## [What to work on]
Where a line below holds the string "exact", that line goes into the answer.

◇ ◇ ◇ ◇ ◇ ◇ ◇

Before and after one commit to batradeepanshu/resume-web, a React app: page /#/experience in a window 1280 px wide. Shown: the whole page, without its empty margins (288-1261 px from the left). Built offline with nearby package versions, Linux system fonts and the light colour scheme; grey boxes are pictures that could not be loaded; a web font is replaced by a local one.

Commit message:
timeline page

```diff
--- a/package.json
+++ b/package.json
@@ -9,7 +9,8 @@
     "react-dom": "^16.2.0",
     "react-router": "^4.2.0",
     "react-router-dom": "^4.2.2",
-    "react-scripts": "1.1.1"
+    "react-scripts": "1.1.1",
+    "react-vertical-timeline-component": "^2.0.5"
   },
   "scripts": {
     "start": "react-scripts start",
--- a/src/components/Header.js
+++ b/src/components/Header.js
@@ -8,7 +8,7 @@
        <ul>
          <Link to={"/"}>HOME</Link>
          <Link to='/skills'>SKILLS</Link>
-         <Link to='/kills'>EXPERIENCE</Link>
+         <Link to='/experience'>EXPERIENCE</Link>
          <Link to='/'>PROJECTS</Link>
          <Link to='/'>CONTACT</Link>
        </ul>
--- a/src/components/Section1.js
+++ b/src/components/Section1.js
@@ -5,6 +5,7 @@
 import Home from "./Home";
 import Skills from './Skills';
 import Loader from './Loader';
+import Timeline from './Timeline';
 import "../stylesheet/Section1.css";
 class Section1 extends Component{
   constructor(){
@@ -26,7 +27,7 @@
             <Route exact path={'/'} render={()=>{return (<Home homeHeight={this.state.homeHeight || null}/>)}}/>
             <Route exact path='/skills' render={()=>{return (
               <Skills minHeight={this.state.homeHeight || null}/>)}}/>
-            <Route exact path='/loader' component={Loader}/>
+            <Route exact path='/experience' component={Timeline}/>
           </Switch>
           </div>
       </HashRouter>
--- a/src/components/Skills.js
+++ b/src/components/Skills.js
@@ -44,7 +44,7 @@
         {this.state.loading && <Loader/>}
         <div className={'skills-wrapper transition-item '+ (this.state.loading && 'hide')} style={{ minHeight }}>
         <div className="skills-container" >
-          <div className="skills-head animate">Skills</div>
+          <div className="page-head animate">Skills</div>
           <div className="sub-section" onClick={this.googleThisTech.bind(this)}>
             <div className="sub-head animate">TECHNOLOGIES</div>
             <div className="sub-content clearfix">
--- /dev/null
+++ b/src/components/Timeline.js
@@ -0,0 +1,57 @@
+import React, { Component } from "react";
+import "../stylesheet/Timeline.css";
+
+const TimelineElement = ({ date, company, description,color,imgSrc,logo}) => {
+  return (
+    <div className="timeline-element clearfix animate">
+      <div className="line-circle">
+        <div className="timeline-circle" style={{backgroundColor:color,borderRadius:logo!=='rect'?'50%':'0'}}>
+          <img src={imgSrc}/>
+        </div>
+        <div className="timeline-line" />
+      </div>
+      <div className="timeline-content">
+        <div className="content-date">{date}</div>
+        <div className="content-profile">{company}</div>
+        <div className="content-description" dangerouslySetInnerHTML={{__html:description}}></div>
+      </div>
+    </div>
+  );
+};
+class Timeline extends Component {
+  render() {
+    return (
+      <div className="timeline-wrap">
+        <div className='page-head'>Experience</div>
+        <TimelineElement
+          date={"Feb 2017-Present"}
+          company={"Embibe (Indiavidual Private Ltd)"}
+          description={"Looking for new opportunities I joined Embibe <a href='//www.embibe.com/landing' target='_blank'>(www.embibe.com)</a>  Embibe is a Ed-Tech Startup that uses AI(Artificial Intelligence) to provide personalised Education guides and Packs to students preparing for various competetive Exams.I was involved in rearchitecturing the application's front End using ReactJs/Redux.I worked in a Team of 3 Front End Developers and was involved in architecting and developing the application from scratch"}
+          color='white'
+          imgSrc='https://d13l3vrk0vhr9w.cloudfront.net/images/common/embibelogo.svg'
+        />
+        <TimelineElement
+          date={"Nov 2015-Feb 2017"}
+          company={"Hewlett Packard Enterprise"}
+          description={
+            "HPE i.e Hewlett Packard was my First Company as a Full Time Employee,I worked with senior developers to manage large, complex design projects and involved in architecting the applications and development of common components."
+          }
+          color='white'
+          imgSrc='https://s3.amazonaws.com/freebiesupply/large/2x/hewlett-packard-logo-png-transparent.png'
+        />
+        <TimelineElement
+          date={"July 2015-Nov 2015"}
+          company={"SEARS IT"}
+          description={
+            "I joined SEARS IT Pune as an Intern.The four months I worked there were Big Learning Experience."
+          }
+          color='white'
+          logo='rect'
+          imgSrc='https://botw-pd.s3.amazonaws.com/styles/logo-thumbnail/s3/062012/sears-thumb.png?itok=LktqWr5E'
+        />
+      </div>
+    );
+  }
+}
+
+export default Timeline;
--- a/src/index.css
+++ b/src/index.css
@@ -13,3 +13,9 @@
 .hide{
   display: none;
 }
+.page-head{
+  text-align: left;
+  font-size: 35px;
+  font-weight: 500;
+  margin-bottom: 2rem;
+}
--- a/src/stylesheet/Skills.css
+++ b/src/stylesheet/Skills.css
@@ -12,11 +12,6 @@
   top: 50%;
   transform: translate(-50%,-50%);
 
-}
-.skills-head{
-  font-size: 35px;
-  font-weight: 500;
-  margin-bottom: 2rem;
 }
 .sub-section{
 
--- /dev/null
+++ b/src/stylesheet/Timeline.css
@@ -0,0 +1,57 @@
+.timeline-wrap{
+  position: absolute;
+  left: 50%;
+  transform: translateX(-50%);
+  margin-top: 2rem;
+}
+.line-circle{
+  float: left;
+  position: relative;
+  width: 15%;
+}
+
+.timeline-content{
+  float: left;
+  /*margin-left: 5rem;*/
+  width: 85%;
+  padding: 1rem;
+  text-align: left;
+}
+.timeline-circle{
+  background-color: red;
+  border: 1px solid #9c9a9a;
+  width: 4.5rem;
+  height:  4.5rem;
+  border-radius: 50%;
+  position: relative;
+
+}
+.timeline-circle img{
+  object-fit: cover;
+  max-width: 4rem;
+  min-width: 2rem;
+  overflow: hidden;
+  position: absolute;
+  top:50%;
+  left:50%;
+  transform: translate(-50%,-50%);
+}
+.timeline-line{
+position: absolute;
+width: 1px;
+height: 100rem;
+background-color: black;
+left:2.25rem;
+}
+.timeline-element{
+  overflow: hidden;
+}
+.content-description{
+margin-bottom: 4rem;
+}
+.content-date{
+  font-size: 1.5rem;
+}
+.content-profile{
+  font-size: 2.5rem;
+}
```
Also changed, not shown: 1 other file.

◇ ◇ ◇ ◇ ◇ ◇ ◇

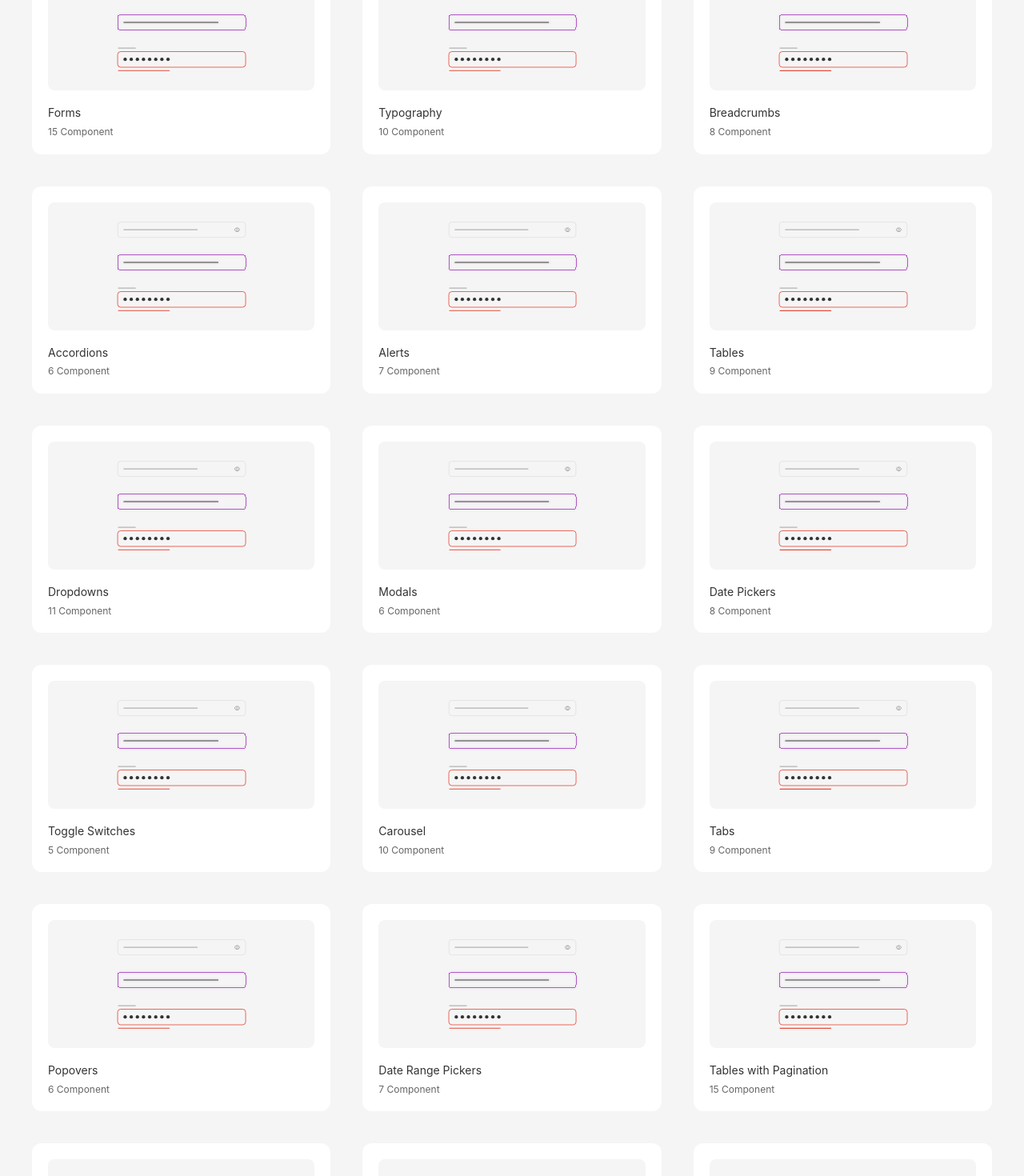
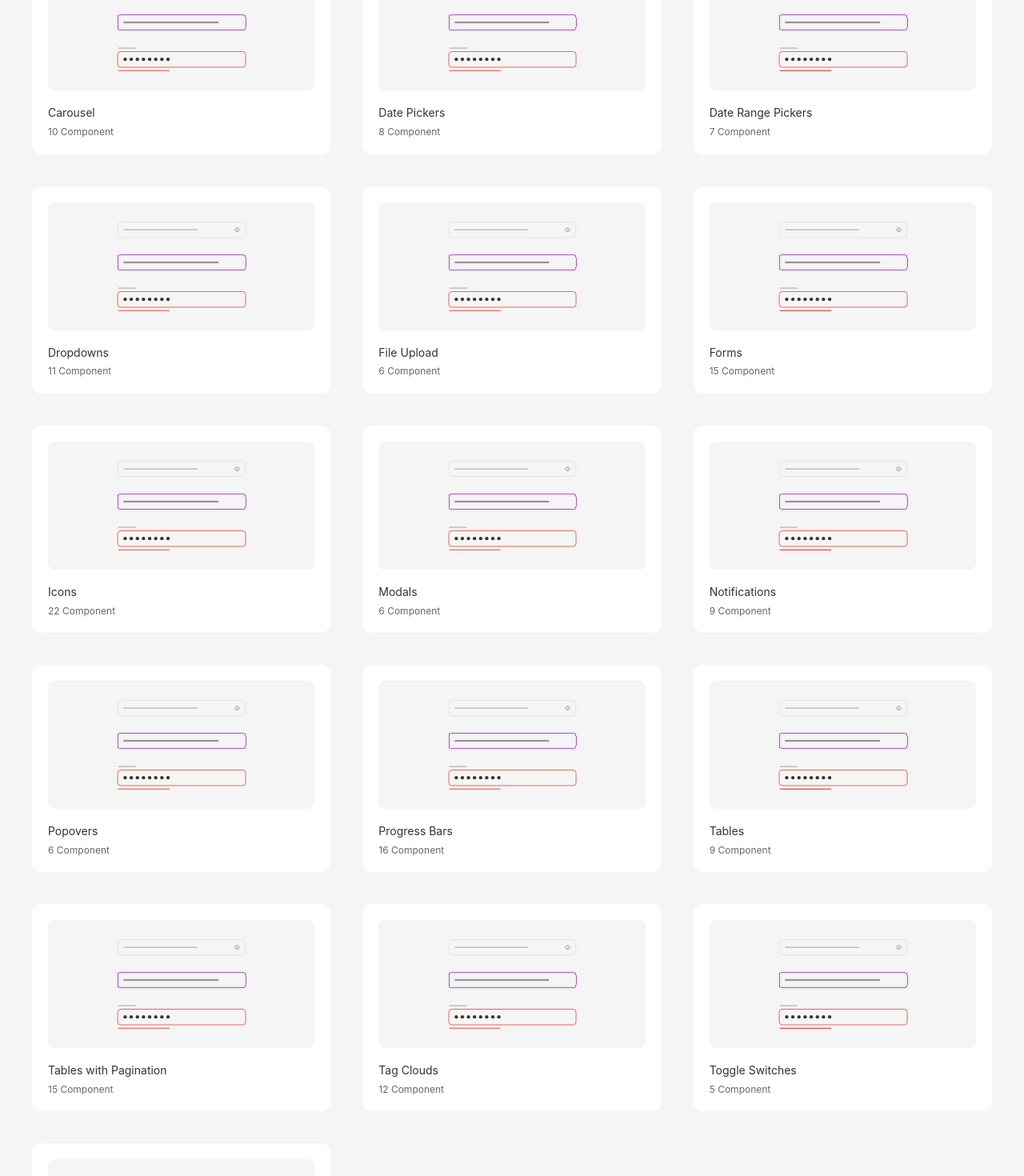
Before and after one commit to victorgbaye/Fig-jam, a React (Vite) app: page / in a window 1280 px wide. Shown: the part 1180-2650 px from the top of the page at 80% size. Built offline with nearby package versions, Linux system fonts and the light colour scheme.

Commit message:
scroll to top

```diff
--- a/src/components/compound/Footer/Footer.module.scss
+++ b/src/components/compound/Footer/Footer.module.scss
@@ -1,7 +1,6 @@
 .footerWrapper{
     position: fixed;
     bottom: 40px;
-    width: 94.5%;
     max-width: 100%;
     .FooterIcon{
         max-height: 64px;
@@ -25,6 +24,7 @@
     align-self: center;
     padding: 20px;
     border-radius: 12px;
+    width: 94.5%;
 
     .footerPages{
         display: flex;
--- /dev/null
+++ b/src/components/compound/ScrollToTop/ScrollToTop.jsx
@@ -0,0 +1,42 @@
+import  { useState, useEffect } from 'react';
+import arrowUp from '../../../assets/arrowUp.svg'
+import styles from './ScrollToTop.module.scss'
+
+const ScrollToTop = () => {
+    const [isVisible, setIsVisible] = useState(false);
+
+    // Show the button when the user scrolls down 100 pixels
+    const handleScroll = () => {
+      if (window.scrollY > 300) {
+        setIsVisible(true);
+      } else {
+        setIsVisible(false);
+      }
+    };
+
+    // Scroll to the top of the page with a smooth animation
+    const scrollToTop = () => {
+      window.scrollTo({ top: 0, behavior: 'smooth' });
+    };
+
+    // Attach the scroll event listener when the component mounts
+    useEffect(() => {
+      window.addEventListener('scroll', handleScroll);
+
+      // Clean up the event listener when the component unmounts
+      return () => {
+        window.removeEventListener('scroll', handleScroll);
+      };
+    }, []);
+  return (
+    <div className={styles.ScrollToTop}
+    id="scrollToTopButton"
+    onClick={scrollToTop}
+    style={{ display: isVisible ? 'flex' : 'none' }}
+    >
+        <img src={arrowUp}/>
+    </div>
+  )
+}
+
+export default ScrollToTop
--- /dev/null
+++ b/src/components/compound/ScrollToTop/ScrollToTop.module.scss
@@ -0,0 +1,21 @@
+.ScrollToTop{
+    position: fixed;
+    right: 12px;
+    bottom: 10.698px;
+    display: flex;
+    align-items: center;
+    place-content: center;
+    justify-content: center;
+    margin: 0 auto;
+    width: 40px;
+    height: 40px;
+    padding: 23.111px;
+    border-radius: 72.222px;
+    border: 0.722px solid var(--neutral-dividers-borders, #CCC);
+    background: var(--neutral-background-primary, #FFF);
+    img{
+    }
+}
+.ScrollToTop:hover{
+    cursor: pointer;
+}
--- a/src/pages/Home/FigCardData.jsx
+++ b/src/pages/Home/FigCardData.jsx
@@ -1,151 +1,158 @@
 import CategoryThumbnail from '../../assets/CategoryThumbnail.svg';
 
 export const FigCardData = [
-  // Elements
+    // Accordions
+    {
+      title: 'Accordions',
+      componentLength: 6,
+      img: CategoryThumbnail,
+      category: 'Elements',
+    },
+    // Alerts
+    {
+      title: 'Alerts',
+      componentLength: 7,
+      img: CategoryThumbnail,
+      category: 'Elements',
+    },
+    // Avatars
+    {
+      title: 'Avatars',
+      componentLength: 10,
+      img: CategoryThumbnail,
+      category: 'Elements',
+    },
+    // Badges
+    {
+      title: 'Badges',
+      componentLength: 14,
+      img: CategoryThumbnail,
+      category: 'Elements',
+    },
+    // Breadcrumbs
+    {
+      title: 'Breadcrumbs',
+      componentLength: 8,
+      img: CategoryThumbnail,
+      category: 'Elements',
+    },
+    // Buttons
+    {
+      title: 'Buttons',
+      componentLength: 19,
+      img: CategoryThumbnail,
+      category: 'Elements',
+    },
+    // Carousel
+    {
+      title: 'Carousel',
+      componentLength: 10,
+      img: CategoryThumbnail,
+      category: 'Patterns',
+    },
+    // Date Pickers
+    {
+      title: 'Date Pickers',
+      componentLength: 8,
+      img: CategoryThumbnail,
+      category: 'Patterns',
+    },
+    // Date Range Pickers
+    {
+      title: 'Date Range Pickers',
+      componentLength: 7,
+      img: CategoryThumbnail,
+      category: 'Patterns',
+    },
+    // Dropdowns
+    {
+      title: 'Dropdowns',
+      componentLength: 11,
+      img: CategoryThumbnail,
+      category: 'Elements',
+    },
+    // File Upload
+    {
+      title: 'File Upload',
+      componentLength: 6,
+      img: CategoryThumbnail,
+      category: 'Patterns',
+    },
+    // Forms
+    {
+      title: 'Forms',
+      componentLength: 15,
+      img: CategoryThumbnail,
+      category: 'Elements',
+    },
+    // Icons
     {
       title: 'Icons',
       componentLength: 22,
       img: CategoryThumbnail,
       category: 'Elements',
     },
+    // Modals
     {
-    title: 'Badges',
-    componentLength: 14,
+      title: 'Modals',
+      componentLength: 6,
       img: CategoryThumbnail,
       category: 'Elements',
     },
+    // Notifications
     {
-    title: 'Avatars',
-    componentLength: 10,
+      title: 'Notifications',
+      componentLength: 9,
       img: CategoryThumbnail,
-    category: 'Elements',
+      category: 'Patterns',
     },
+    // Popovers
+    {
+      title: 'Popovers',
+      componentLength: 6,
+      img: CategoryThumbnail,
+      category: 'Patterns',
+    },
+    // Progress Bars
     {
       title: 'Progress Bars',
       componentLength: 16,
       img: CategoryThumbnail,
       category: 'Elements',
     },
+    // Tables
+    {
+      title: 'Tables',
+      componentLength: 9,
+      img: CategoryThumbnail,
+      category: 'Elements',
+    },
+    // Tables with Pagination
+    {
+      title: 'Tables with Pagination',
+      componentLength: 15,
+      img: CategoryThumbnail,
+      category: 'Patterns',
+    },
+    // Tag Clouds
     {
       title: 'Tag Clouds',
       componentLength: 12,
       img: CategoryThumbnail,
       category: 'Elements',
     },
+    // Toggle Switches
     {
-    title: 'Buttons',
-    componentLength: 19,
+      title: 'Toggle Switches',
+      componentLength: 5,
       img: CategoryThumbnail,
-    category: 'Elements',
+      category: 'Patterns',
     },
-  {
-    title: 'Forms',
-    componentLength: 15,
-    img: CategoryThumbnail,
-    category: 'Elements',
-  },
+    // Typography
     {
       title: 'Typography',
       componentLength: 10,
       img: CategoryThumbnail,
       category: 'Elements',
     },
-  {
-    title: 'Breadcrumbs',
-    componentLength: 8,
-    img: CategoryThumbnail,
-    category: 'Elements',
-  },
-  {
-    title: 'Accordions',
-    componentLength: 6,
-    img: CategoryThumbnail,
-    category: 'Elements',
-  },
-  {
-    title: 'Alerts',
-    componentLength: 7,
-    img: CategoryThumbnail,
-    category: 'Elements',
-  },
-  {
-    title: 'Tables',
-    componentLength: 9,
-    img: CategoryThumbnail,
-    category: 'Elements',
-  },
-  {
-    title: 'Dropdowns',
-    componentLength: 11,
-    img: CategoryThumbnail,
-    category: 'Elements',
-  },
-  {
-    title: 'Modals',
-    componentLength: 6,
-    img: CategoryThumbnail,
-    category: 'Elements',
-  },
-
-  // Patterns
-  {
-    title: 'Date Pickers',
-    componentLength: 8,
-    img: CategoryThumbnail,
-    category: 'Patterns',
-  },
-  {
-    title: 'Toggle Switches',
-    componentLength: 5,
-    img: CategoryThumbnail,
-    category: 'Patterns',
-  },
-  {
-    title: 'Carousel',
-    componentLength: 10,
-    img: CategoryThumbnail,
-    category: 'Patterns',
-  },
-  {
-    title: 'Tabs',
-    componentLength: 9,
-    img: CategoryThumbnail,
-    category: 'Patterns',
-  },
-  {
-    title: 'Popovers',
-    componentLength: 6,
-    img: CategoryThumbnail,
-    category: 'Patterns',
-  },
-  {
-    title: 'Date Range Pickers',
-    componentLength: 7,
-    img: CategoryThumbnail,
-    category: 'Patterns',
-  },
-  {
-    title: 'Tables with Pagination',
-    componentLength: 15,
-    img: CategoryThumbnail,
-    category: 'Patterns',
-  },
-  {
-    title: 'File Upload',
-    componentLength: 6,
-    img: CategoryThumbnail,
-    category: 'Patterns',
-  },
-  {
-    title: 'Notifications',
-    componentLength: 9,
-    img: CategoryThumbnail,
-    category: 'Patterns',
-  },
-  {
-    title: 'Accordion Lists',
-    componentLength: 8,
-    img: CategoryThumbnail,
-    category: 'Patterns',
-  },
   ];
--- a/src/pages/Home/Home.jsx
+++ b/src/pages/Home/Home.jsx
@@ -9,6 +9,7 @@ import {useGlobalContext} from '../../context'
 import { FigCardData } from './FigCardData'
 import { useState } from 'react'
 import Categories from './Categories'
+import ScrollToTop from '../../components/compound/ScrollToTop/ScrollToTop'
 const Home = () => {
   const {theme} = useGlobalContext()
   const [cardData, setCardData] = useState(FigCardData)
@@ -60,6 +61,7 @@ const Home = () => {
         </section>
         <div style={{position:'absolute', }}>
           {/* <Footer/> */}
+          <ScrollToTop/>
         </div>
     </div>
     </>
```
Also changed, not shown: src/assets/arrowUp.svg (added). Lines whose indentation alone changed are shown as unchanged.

◇ ◇ ◇ ◇ ◇ ◇ ◇

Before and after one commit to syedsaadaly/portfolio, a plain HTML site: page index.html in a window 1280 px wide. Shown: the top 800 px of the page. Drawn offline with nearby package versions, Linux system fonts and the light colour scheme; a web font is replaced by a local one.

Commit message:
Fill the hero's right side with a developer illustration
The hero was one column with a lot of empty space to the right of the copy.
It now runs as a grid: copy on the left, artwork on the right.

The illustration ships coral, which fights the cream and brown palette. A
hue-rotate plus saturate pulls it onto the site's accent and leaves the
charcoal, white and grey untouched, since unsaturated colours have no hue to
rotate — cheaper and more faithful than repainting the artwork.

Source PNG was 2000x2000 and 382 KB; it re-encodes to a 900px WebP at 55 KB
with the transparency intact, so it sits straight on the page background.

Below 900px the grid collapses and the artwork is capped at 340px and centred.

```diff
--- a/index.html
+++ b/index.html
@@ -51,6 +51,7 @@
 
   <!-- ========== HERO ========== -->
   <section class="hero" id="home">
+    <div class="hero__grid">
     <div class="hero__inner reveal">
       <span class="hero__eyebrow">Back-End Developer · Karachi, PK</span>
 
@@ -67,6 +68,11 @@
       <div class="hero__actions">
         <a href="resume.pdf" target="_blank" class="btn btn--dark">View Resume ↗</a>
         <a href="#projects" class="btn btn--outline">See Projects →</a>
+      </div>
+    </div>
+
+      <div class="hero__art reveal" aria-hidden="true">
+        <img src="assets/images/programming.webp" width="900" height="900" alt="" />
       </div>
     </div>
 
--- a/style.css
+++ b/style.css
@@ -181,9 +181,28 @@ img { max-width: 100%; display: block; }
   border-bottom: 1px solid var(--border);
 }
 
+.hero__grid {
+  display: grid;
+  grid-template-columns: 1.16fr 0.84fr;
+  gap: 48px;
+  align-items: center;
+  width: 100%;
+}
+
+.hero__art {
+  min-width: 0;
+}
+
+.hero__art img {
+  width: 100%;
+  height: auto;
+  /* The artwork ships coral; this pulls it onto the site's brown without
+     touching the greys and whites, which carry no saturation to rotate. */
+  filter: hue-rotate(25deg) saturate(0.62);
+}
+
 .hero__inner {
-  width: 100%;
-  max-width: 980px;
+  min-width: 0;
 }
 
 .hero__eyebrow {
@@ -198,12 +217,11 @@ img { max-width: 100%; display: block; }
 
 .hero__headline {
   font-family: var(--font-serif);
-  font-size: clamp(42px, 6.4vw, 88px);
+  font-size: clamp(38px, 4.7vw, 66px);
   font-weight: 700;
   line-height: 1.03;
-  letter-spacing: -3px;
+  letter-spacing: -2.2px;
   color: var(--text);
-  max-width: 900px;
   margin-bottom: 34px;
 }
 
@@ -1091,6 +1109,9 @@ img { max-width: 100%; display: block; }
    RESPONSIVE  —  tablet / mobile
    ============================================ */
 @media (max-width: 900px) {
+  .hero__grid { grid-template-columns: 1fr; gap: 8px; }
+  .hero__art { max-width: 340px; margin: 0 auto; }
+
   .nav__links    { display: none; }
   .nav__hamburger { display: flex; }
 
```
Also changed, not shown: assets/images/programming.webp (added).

◇ ◇ ◇ ◇ ◇ ◇ ◇

## [Result of the exercise]
             <Route exact path={'/'} render={()=>{return (<Home homeHeight={this.state.homeHeight || null}/>)}}/>
             <Route exact path='/skills' render={()=>{return (
-            <Route exact path='/loader' component={Loader}/>
+            <Route exact path='/experience' component={Timeline}/>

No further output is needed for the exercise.